Task requirements = Report how many lines in the data include "Other", with the number as the only reply.

(Data section begins)

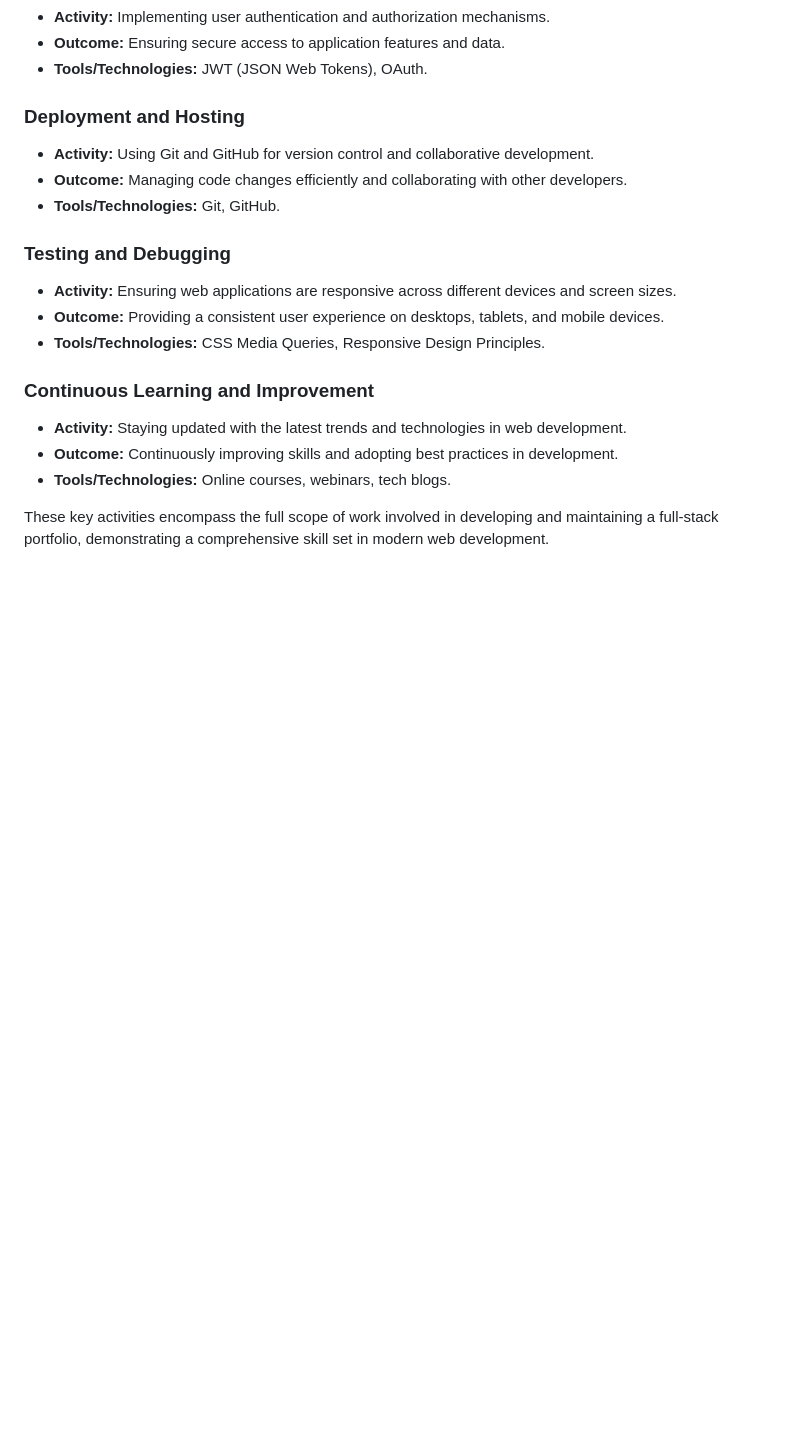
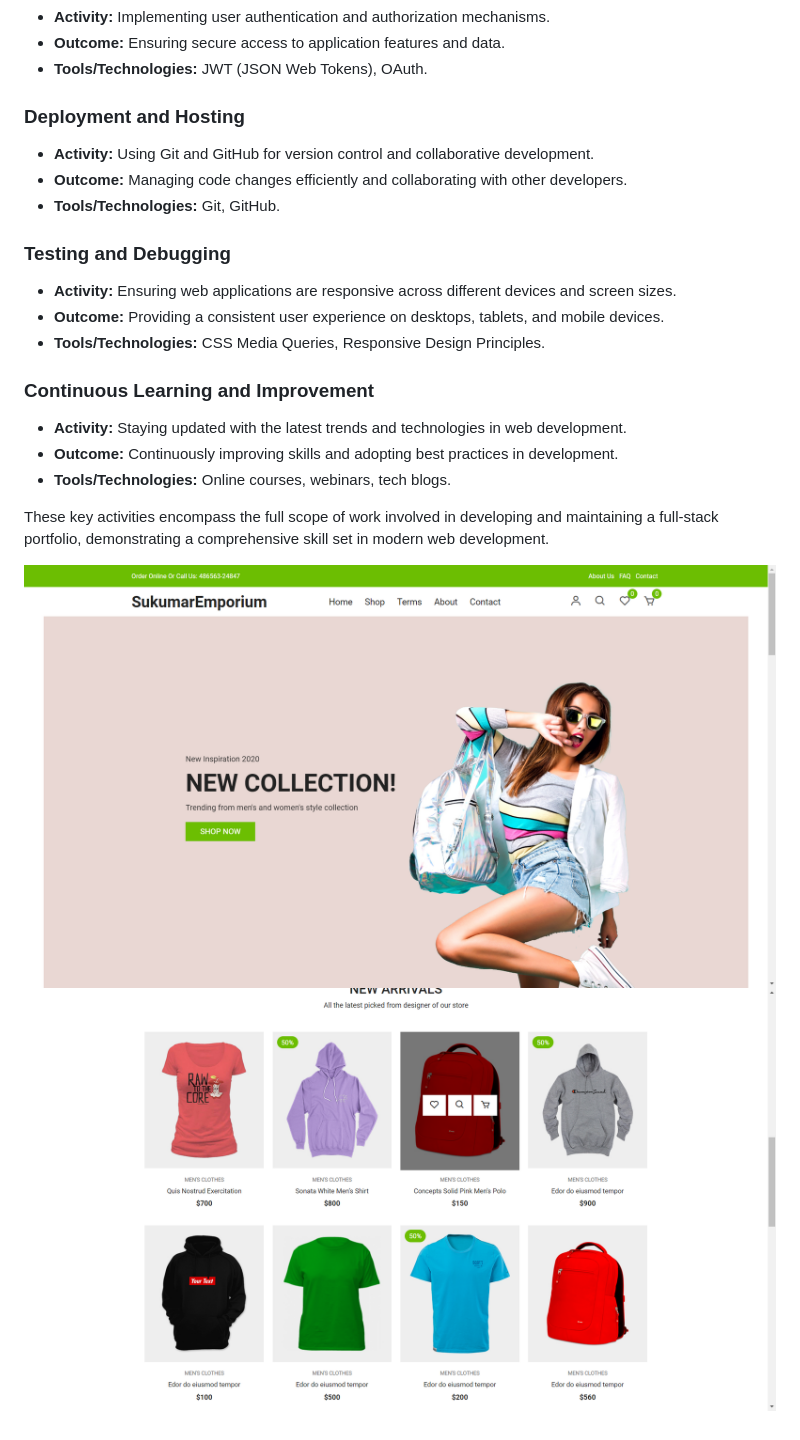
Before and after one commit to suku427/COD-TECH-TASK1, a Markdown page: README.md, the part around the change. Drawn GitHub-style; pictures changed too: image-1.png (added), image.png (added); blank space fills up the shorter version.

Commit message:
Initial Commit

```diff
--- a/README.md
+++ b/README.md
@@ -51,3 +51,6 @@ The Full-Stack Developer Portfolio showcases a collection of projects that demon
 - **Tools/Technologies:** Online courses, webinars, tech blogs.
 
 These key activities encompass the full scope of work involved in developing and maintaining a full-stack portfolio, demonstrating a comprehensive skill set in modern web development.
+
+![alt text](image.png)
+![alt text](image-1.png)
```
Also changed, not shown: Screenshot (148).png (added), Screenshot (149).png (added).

(Data section ends)
(Data section begins)

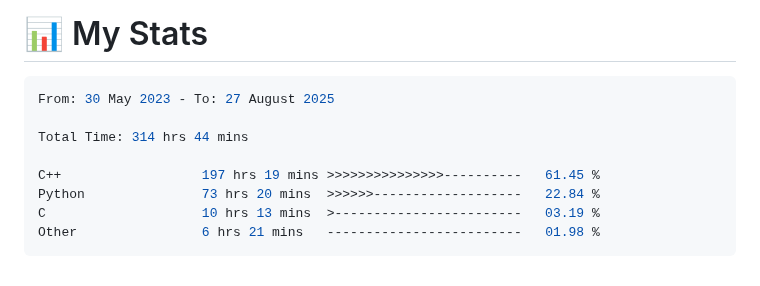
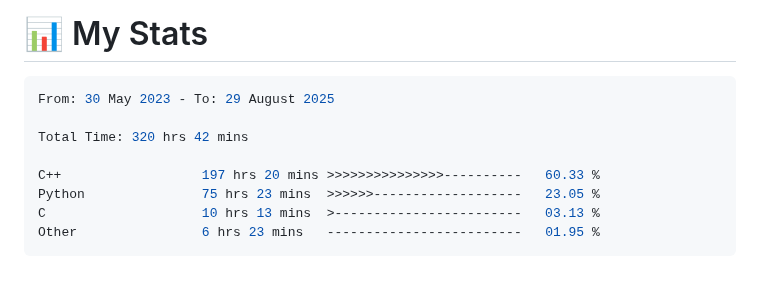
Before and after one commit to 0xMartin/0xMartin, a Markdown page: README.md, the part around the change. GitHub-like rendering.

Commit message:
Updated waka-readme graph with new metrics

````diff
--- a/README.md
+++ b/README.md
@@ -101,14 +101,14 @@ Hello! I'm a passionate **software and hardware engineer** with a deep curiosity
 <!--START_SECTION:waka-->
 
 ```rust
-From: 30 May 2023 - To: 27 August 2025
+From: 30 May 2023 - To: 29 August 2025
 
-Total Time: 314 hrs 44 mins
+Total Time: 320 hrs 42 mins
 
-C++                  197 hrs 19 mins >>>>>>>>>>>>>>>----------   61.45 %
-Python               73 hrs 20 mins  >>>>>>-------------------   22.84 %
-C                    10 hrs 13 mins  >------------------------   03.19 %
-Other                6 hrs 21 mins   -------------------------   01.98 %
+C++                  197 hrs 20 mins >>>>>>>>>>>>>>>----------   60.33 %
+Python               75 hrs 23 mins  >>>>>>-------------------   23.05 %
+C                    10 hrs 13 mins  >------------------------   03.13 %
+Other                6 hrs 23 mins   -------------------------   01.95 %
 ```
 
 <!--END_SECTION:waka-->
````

(Data section ends)

Output of the task = 2